  • DO use a seemingly random selection of letters and numbers.  
  • DO NOT use a password of all numbers, or a password composed of alphabet characters. Mix numbers and letters.  
  • DO use a password that can be typed quickly, without having to look at the keyboard. This makes it harder for someone to steal your password by looking at your keyboard (also known as "shoulder surfing").  
  • DO NOT use dates e.g., September, SEPT1999 or any combination thereof.  
  • Avoid dictionary words in any language. Criminals use sophisticated tools that can rapidly guess passwords that are based on words in multiple dictionaries, including words spelled backwards, common misspellings, and substitutions. This includes all sorts of profanity and any word you would not say in front of your children.
  • DO change passwords regularly. The more critical an account to network integrity (such as root on a Unix host or Administrator on Windows OS/Server), the more frequently the password should be changed. This change stops someone who has already compromised an account from continued access.
  • DO NOT use keyboard sequences, e.g., qwerty.
    Avoid sequences or repeated characters. "12345678," "222222," "abcdefg," or adjacent letters on your keyboard do not help make secure passwords.  

  • Avoid using only look-alike substitutions of numbers or symbols. Criminals and other malicious users who know enough to try and crack your password will not be fooled by common look-alike replacements, such as to replace an 'i' with a '1' or an 'a' with '@' as in "M1cr0$0ft" or "P@ssw0rd". But these substitutions can be effective when combined with other measures, such as length, misspellings, or variations in case, to improve the strength of your password.
  • Do not type passwords on computers that you do not control. Computers such as those in Internet caf├ęs, computer labs, shared systems, kiosk systems, conferences, and airport lounges should be considered unsafe for any personal use other than anonymous Internet browsing. Do not use these computers to check online e-mail, chat rooms, bank balances, business mail, or any other account that requires a user name and password. Criminals can purchase keystroke logging devices for very little money and they take only a few moments to install. These devices let malicious users harvest all the information typed on a computer from across the Internetyour passwords and pass phrases are worth as much as the information that they protect.
  • DO NOT use a sample password, no matter how good, that you’ve gotten from a book that discusses information and computer security.  
  • DO NOT use any of the above things spelled backwards, or in caps, or otherwise disguised.  
  • DO NOT write a password on sticky notes, desk blotters, calendars, or store it online where it can be accessed by others.   
  • DO NOT use shared accounts. Accountability for group access is extremely difficult.  
  • DO NOT reveal a password to anyone.  
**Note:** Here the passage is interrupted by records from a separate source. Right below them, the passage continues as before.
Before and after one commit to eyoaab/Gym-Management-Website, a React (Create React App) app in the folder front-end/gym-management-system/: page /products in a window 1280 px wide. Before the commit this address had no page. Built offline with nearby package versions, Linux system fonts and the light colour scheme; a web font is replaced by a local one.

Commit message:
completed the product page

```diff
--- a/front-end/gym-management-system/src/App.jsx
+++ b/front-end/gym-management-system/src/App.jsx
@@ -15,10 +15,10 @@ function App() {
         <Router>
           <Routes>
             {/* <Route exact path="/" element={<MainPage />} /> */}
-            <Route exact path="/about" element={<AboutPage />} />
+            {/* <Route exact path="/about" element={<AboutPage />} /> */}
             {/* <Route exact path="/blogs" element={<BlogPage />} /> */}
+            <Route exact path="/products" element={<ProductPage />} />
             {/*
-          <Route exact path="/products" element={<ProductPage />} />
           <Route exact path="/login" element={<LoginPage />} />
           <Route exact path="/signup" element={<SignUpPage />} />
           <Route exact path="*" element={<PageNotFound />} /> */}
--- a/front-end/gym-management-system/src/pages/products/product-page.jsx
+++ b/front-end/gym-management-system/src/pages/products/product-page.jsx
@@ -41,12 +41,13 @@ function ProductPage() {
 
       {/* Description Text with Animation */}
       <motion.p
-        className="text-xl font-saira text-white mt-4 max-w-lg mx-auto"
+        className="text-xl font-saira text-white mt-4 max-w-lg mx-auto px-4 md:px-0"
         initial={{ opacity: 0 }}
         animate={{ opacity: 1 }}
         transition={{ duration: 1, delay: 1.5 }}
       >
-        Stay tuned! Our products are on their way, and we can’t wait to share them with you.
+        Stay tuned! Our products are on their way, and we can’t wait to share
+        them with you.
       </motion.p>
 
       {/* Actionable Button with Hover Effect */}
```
Common suggestions for constructing seemingly random passwords are:

1.   Use the first letter of each word from a line in a book, song, or poem. For example: "Who ya gonna call? Ghost Busters!" would  produce "Wygc?GB!”

2.     Start designing the password with a memorable meaningful phrase..then make it complex by adding numbers and special characters. Here is how you do it:
1. Pick a word or multi-word phrase that is meaningful to you.
2. Mix one or two letters to be upper case.
3. Then change one or two letters to be numbers.
4. Then for the sneaky twist: insert one or two non-alphabetic characters. The beginning or end of the password is easiest for memorization purposes. Examples include: .(period), !, *, %, &, or #.
Example : ILoveMyPiano1!
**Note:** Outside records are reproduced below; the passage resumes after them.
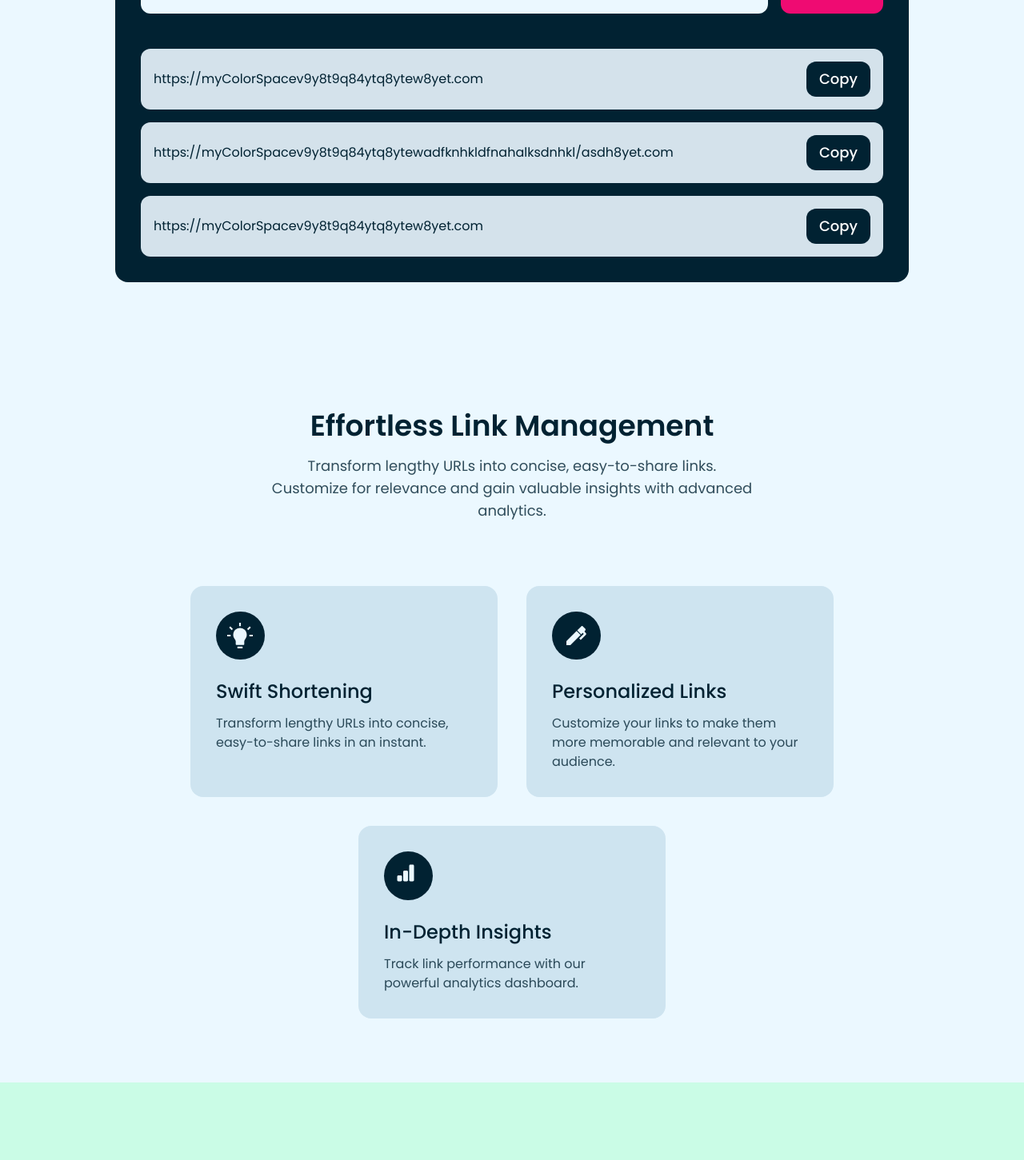
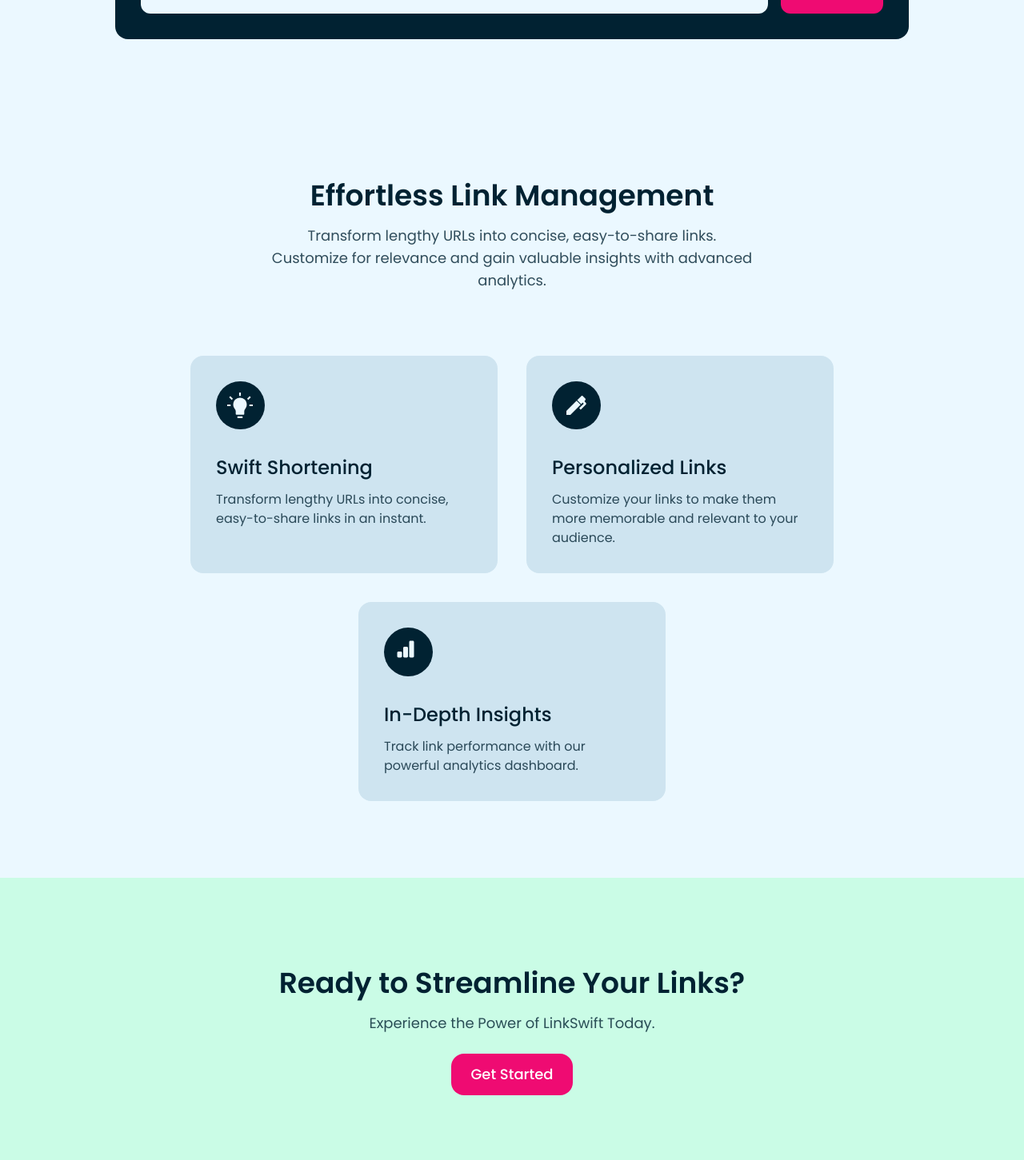
Before and after one commit to komal8556/LinkSwift-application, a React (Vite) app: page / in a window 1280 px wide. Shown: the part 860-2311 px from the top of the page at 80% size. Built offline with nearby package versions, Linux system fonts and the light colour scheme.

Commit message:
minor style change

```diff
--- a/src/components/CallToAction.jsx
+++ b/src/components/CallToAction.jsx
@@ -1,6 +1,6 @@
 const CallToAction = () => (
   <section className="bg-secondary">
-    <div className="py-24 max-w-[86rem] mx-auto px-8 text-center">
+    <div className="py-28 max-w-[86rem] mx-auto px-8 text-center">
       <h2 className='text-4xl text-textColor font-semibold'>Ready to Streamline Your Links?</h2>
       <p className="text-textColor/80 mt-4 text-lg">Experience the Power of LinkSwift Today.</p>
       <button className="mt-6 px-6 py-3 text-lg font-medium text-white bg-accent rounded-2xl hover:bg-[#9a0c4c]">Get Started</button>
--- a/src/components/CardsInfo.jsx
+++ b/src/components/CardsInfo.jsx
@@ -4,7 +4,7 @@ import {features} from "../constant/index";
 const FeatureCard = ({icon, title, content}) => {
   return (
     <div className='bg-[#CEE4F0] max-w-[24rem] rounded-2xl p-8 '>
-      <div className='w-[3.8rem] h-[3.8rem] flex justify-center items-center bg-textColor rounded-full mb-6'>
+      <div className='w-[3.8rem] h-[3.8rem] flex justify-center items-center bg-textColor rounded-full mb-8'>
         <img src={icon} alt="icon" />
       </div>
       <h5 className='text-textColor font-medium text-2xl'>{title}</h5>
@@ -15,7 +15,7 @@ const FeatureCard = ({icon, title, content}) => {
 
 const CardsInfo = () => {
   return (
-    <section className='card-section py-16 lg:py-20'>
+    <section className='card-section py-16 lg:py-24'>
       <div className='max-w-[38rem] text-center mx-auto'>
         <h2 className='text-4xl text-textColor font-semibold'>Effortless Link Management</h2>
         <p className='text-lg text-textColor/80 mt-4'>Transform lengthy URLs into concise, easy-to-share links. Customize for relevance and gain valuable insights with advanced analytics.</p>
--- a/src/components/Hero.jsx
+++ b/src/components/Hero.jsx
@@ -8,7 +8,7 @@ const Hero = () => (
     <div className="text-center max-w-[32rem] lg:max-w-[36rem] lg:text-left  lg:w-[50%] self-center lg:self-start lg:mt-16">
       <h2 className="text-4xl md:text-5xl leading-[1.2] text-textColor font-semibold">Shorten Your Links. Share with Ease</h2>
       <p className="mt-4 text-lg text-textColor/80">Struggling with long and unwieldy website addresses? LinkSwift is your ultimate solution. Say goodbye to complicated links and hello to simplicity and efficiency.</p>
-      <button className="px-6 mt-7 py-3 font-medium text-xl bg-gradient text-white rounded-xl">Get started</button>
+      <button className="px-6 mt-7 py-3 font-medium text-xl bg-gradient text-white rounded-xl hover:scale-[104%] transition-all duration-100 ease-out focus:scale-[104%] ">Get started</button>
     </div>
   </section>
 )
--- a/src/components/UrlShortener.jsx
+++ b/src/components/UrlShortener.jsx
@@ -2,7 +2,7 @@ import React from 'react'
 
 const ShortenUrlList = () => {
   return (
-    <div className='mt-8 md:mt-11  flex flex-col gap-4'>
+    <div className='hidden mt-8 md:mt-11  flex flex-col gap-4'>
       <div className='flex flex-col md:flex-row gap-4 px-4 py-4 items-center bg-background/90 lg:justify-between rounded-xl text-center md:text-left'>
         <p className='text-base text-textColor break-words w-full hover:underline'>https://myColorSpacev9y8t9q84ytq8ytew8yet.com</p>
         <button className='bg-textColor text-white font-medium text-lg px-4 py-2 rounded-xl w-full sm:w-auto hover:bg-[#133445]'>Copy</button>
@@ -26,7 +26,7 @@ const UrlShortener = () => {
         <div className="flex flex-col gap-4 md:flex-row md:gap-3  md:justify-between">
 
           <input type="text" className='bg-background text-textColor font-Poppins w-full rounded-xl outline-none max-w-[49rem] px-6 py-4' placeholder='Enter your Url...' />
-          <button className='bg-accent text-white font-semibold text-xl px-6 py-4 rounded-xl'>Shorten</button>
+          <button className='bg-accent text-white font-semibold text-xl px-6 py-4 rounded-xl hover:bg-[#b3125a]'>Shorten</button>
         </div>
         <ShortenUrlList/>
       </form>
```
3.      Use two short words connected by punctuation, e.g., T1me#0ff

4.      Use numbers and letters to create an imaginary vanity license plate password, e.g., 1H8work!

A common theme of these suggestions is that the password should be easy to remember. Avoid passwords that must be written down to be remembered. If unrecallable, someone in your office may find the password you have written down, and compromise your network identity.